→ Task prompt: Would you filter the listing below so that only lines with the word "descricaoCard" remain?

(Material for the task begins)

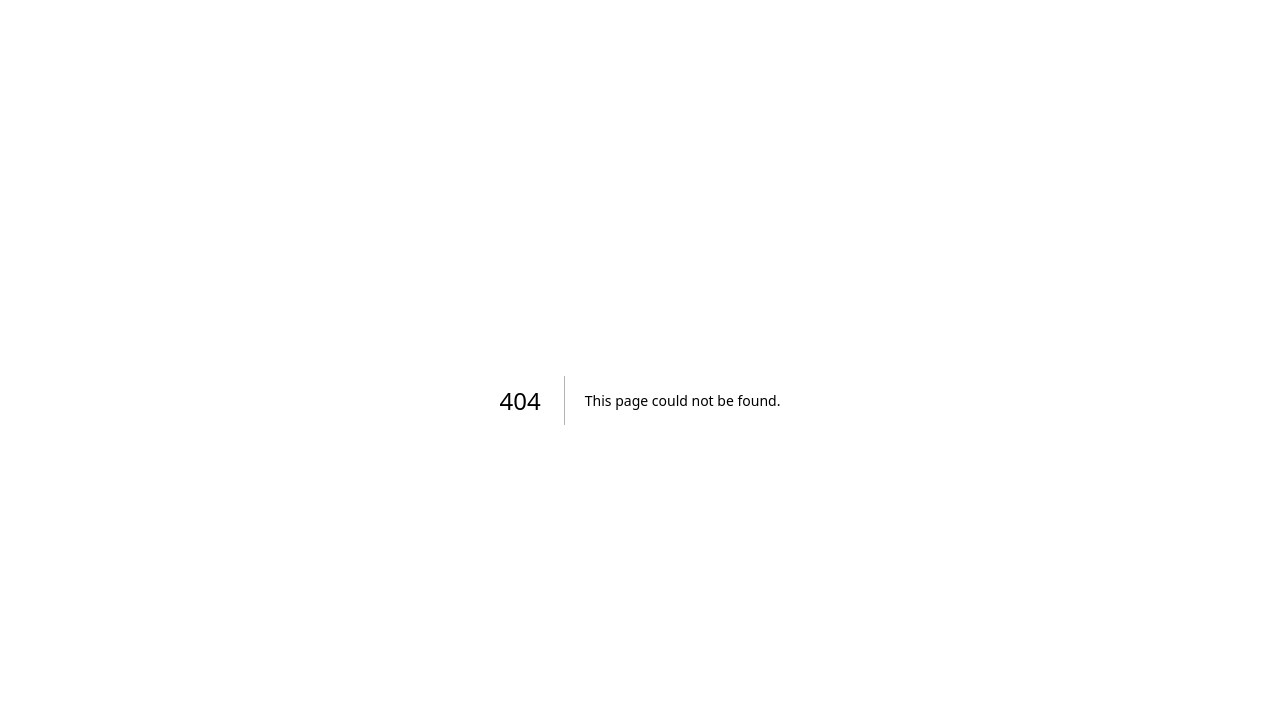
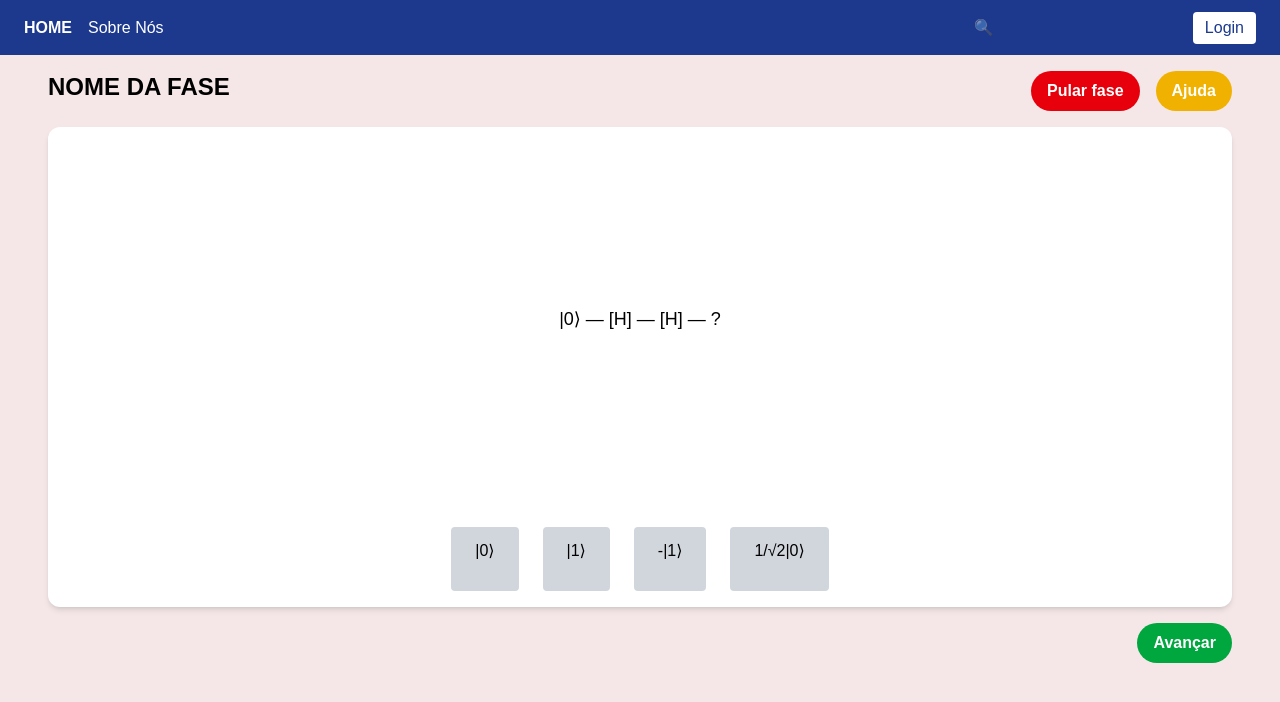
Before and after one commit to RogerDanielSS/quantummania_web, a Next.js app: page /gameplay in a window 1280 px wide. Before the commit this address had no page. Shown: the top 702 px of the page. Built offline with nearby package versions, Linux system fonts and the light colour scheme.

Commit message:
feat: wip add quiz page

```diff
--- /dev/null
+++ b/src/app/components/navBar.tsx
@@ -0,0 +1,25 @@
+export default function Navbar() {
+  return (
+    <nav
+      className="bg-blue-900 text-white flex justify-between items-center px-6 py-3"
+      style={{ height: "55px", position: "fixed", width: '100vw'}}
+    >
+      <div className="flex gap-4 items-center">
+        <span className="font-bold">HOME</span>
+        <a href="#" className="hover:underline">
+          Sobre Nós
+        </a>
+      </div>
+      <div className="flex items-center gap-2">
+        <input
+          type="text"
+          placeholder="🔍"
+          className="p-1 rounded text-black"
+        />
+        <button className="bg-white text-blue-900 px-3 py-1 rounded">
+          Login
+        </button>
+      </div>
+    </nav>
+  );
+}
--- /dev/null
+++ b/src/app/components/quiz.tsx
@@ -0,0 +1,77 @@
+export default function Quiz() {
+  return (
+    <div
+      className="bg-[#f5e7e7] min-h-screen p-8"
+      style={{
+        paddingTop: "55px",
+        display: "flex",
+        flexDirection: "column",
+        gap: "1rem",
+        paddingRight: "3rem",
+        paddingLeft: "3rem",
+      }}
+    >
+      <div
+        style={{
+          display: "flex",
+          flexDirection: "row",
+          justifyContent: "space-between",
+          paddingTop: "1rem",
+        }}
+      >
+        <h1 className="text-2xl font-semibold">NOME DA FASE</h1>
+
+        <div className="flex gap-4">
+          <button
+            className="bg-red-600 text-white px-4 py-2 rounded font-semibold"
+            style={{ borderRadius: "24px" }}
+          >
+            Pular fase
+          </button>
+          <button
+            className="bg-yellow-500 text-white px-4 py-2 rounded font-semibold"
+            style={{ borderRadius: "24px" }}
+          >
+            Ajuda
+          </button>
+        </div>
+      </div>
+
+      <div className="bg-white rounded-xl shadow-md" style={{ height: "60vh" }}>
+        <div
+          className="text-center text-lg"
+          style={{ height: "80%", alignContent: "center" }}
+        >
+          |0⟩ — [H] — [H] — ?
+        </div>
+
+        <div
+          className="flex justify-center gap-6"
+          style={{ height: "20%", padding: "1rem" }}
+        >
+          <div className="bg-gray-300 px-6 py-3 rounded cursor-pointer hover:bg-gray-400">
+            |0⟩
+          </div>
+          <div className="bg-gray-300 px-6 py-3 rounded cursor-pointer hover:bg-gray-400">
+            |1⟩
+          </div>
+          <div className="bg-gray-300 px-6 py-3 rounded cursor-pointer hover:bg-gray-400">
+            -|1⟩
+          </div>
+          <div className="bg-gray-300 px-6 py-3 rounded cursor-pointer hover:bg-gray-400">
+            1/√2|0⟩
+          </div>
+        </div>
+      </div>
+
+      <div style={{ display: "flex", justifyContent: "end" }}>
+        <button
+          className="bg-green-600 text-white px-4 py-2 rounded font-semibold"
+          style={{ borderRadius: "24px" }}
+        >
+          Avançar
+        </button>
+      </div>
+    </div>
+  );
+}
--- /dev/null
+++ b/src/app/gameplay/page.tsx
@@ -0,0 +1,18 @@
+import Head from "next/head";
+import Navbar from "../components/navBar";
+import Quiz from "../components/quiz";
+
+export default function Home() {
+  return (
+    <div className="min-h-screen">
+      <Head>
+        <title>Nome da Fase</title>
+        <meta name="viewport" content="width=device-width, initial-scale=1" />
+      </Head>
+      <Navbar />
+      <main>
+        <Quiz />
+      </main>
+    </div>
+  );
+}
--- a/src/app/page.tsx
+++ b/src/app/page.tsx
@@ -1,3 +1,4 @@
+import Link from "next/link";
 import CardComunidade from "./components/cardComunidade";
 import Card from "./components/cardTutorial";
 import Header from "./components/header";
@@ -7,35 +8,36 @@ export default function Home() {
   return (
     <>
       <div className="min-h-screen bg-[url('/background-landingpage.jpg')] bg-cover bg-center bg-no-repeat">
-        <Header/>
+        <Header />
         <h1 className="text-[100px] text-white text-center pt-[325px] text-stroke">
           Quantummania
         </h1>
         <h2 className="text-white text-justify font-light leading-relaxed tracking-wide max-w-lg ml-auto mr-20 mt-12 px-4 text-[18px]">
-            Lorem ipsum dolor sit amet, consectetur adipiscing elit.
-            Pellentesque pharetra semper mollis. Fusce tortor neque,
-            malesuada rhoncus tortor sed, ullamcorper malesuada quam.
-            Etiam aliquet enim leo, eget euismod arcu ultricies nec.
-            Etiam accumsan pretium odio vitae sodales.
-            Fusce hendrerit mollis eros nec vehicula.
+          Lorem ipsum dolor sit amet, consectetur adipiscing elit. Pellentesque
+          pharetra semper mollis. Fusce tortor neque, malesuada rhoncus tortor
+          sed, ullamcorper malesuada quam. Etiam aliquet enim leo, eget euismod
+          arcu ultricies nec. Etiam accumsan pretium odio vitae sodales. Fusce
+          hendrerit mollis eros nec vehicula.
         </h2>
       </div>
       <div>
         <div>
-          <h1 className="text-white text-[40px] pt-6 pl-4 mb-0">
-            Tutorial
-          </h1>
+          <h1 className="text-white text-[40px] pt-6 pl-4 mb-0">Tutorial</h1>
           <div className="w-64 h-px bg-white my-4 mt-0 pb-0.5 mb-6 ml-4"></div>
         </div>
         <div className="w-full bg-[url('/background-tutorial.png')] bg-cover bg-center bg-no-repeat rounded-lg">
           <div className="flex flex-col md:flex-row gap-6 md:gap-8 lg:gap-10 p-6 md:p-8 lg:p-10">
-            <Card
-              numeroCard="01"
-              nivelCard="Básico"
-              descricaoCard="Lorem ipsum dolor sit amet, consectetur adipiscing elit.
+            <Link
+              href="/gameplay"
+            >
+              <Card
+                numeroCard="01"
+                nivelCard="Básico"
+                descricaoCard="Lorem ipsum dolor sit amet, consectetur adipiscing elit.
                             Pellentesque pharetra semper mollis. Fusce tortor neque,
                             malesuada rhoncus tortor sed, ullamcorper malesuada quam."
-            />
+              />
+            </Link>
             <Card
               numeroCard="02"
               nivelCard="Intermediário"
@@ -63,10 +65,26 @@ export default function Home() {
         <div className="bg-[radial-gradient(circle_at_top_right,_#35546E_0%,_#374F66_70%,_#3E3F4C_100%)] ml-10 mr-10 rounded-lg">
           <div className="max-w-4xl mx-auto p-6">
             <div className="grid grid-cols-1 md:grid-cols-2 gap-6 mb-10">
-              <CardComunidade tituloCard="Chips Quânticos" backgroundImage="/chips-quanticos.jpg" descricaoCard="Lorem ipsum dolor sit amet..."/>
-              <CardComunidade tituloCard="Inteligência Artificial" backgroundImage="/inteligencia-artificial.png" descricaoCard="Lorem ipsum dolor sit amet..."/>
-              <CardComunidade tituloCard="Ciência Quântica" backgroundImage="/ciencia-quantica.png" descricaoCard="Lorem ipsum dolor sit amet..."/>
-              <CardComunidade tituloCard="Exploração Espacial" backgroundImage="/exploracao-espacial.jpg" descricaoCard="Lorem ipsum dolor sit amet..."/>
+              <CardComunidade
+                tituloCard="Chips Quânticos"
+                backgroundImage="/chips-quanticos.jpg"
+                descricaoCard="Lorem ipsum dolor sit amet..."
+              />
+              <CardComunidade
+                tituloCard="Inteligência Artificial"
+                backgroundImage="/inteligencia-artificial.png"
+                descricaoCard="Lorem ipsum dolor sit amet..."
+              />
+              <CardComunidade
+                tituloCard="Ciência Quântica"
+                backgroundImage="/ciencia-quantica.png"
+                descricaoCard="Lorem ipsum dolor sit amet..."
+              />
+              <CardComunidade
+                tituloCard="Exploração Espacial"
+                backgroundImage="/exploracao-espacial.jpg"
+                descricaoCard="Lorem ipsum dolor sit amet..."
+              />
             </div>
             <div className="flex justify-center">
               <div className="bg-[radial-gradient(circle_at_right,_#121F2F_44%,_#50A1E4_100%)] text-center border-t border-gray-600 text-white w-64 p-2 rounded-lg">
@@ -83,14 +101,46 @@ export default function Home() {
         <div className="w-128 h-px bg-white my-4 mt-0 pb-0.5 mb-6 ml-4"></div>
       </div>
       <div className="bg-[radial-gradient(circle_at_top_right,_#35546E_0%,_#374F66_70%,_#3E3F4C_100%)] ml-10 mr-10 rounded-lg grid grid-cols-4">
-        <MembroEquipe nomeMembro="Estêvão" githubUrl="https://github.com/Txtravos" linkedinUrl="https://www.linkedin.com/in/estevaoviana/"/>
-        <MembroEquipe nomeMembro="Guilherme" githubUrl="https://github.com/Txtravos" linkedinUrl="https://www.linkedin.com/in/estevaoviana/"/>
-        <MembroEquipe nomeMembro="John" githubUrl="https://github.com/Txtravos" linkedinUrl="https://www.linkedin.com/in/estevaoviana/"/>
-        <MembroEquipe nomeMembro="Jonathan" githubUrl="https://github.com/Txtravos" linkedinUrl="https://www.linkedin.com/in/estevaoviana/"/>
-        <MembroEquipe nomeMembro="Leticia" githubUrl="https://github.com/Txtravos" linkedinUrl="https://www.linkedin.com/in/estevaoviana/"/>
-        <MembroEquipe nomeMembro="Roger" githubUrl="https://github.com/RogerDanielSS" linkedinUrl="https://www.linkedin.com/in/estevaoviana/"/>
-        <MembroEquipe nomeMembro="Thiago" githubUrl="https://github.com/Txtravos" linkedinUrl="https://www.linkedin.com/in/estevaoviana/"/>
-        <MembroEquipe nomeMembro="Vinícius" githubUrl="https://github.com/Txtravos" linkedinUrl="https://www.linkedin.com/in/estevaoviana/"/>
+        <MembroEquipe
+          nomeMembro="Estêvão"
+          githubUrl="https://github.com/Txtravos"
+          linkedinUrl="https://www.linkedin.com/in/estevaoviana/"
+        />
+        <MembroEquipe
+          nomeMembro="Guilherme"
+          githubUrl="https://github.com/Txtravos"
+          linkedinUrl="https://www.linkedin.com/in/estevaoviana/"
+        />
+        <MembroEquipe
+          nomeMembro="John"
+          githubUrl="https://github.com/Txtravos"
+          linkedinUrl="https://www.linkedin.com/in/estevaoviana/"
+        />
+        <MembroEquipe
+          nomeMembro="Jonathan"
+          githubUrl="https://github.com/Txtravos"
+          linkedinUrl="https://www.linkedin.com/in/estevaoviana/"
+        />
+        <MembroEquipe
+          nomeMembro="Leticia"
+          githubUrl="https://github.com/Txtravos"
+          linkedinUrl="https://www.linkedin.com/in/estevaoviana/"
+        />
+        <MembroEquipe
+          nomeMembro="Roger"
+          githubUrl="https://github.com/RogerDanielSS"
+          linkedinUrl="https://www.linkedin.com/in/estevaoviana/"
+        />
+        <MembroEquipe
+          nomeMembro="Thiago"
+          githubUrl="https://github.com/Txtravos"
+          linkedinUrl="https://www.linkedin.com/in/estevaoviana/"
+        />
+        <MembroEquipe
+          nomeMembro="Vinícius"
+          githubUrl="https://github.com/Txtravos"
+          linkedinUrl="https://www.linkedin.com/in/estevaoviana/"
+        />
       </div>
     </>
   );
```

(Material for the task ends)

→ Answer box:
-              descricaoCard="Lorem ipsum dolor sit amet, consectetur adipiscing elit.
+                descricaoCard="Lorem ipsum dolor sit amet, consectetur adipiscing elit.
-              <CardComunidade tituloCard="Chips Quânticos" backgroundImage="/chips-quanticos.jpg" descricaoCard="Lorem ipsum dolor sit amet..."/>
-              <CardComunidade tituloCard="Inteligência Artificial" backgroundImage="/inteligencia-artificial.png" descricaoCard="Lorem ipsum dolor sit amet..."/>
-              <CardComunidade tituloCard="Ciência Quântica" backgroundImage="/ciencia-quantica.png" descricaoCard="Lorem ipsum dolor sit amet..."/>
-              <CardComunidade tituloCard="Exploração Espacial" backgroundImage="/exploracao-espacial.jpg" descricaoCard="Lorem ipsum dolor sit amet..."/>
+                descricaoCard="Lorem ipsum dolor sit amet..."
+                descricaoCard="Lorem ipsum dolor sit amet..."
+                descricaoCard="Lorem ipsum dolor sit amet..."
+                descricaoCard="Lorem ipsum dolor sit amet..."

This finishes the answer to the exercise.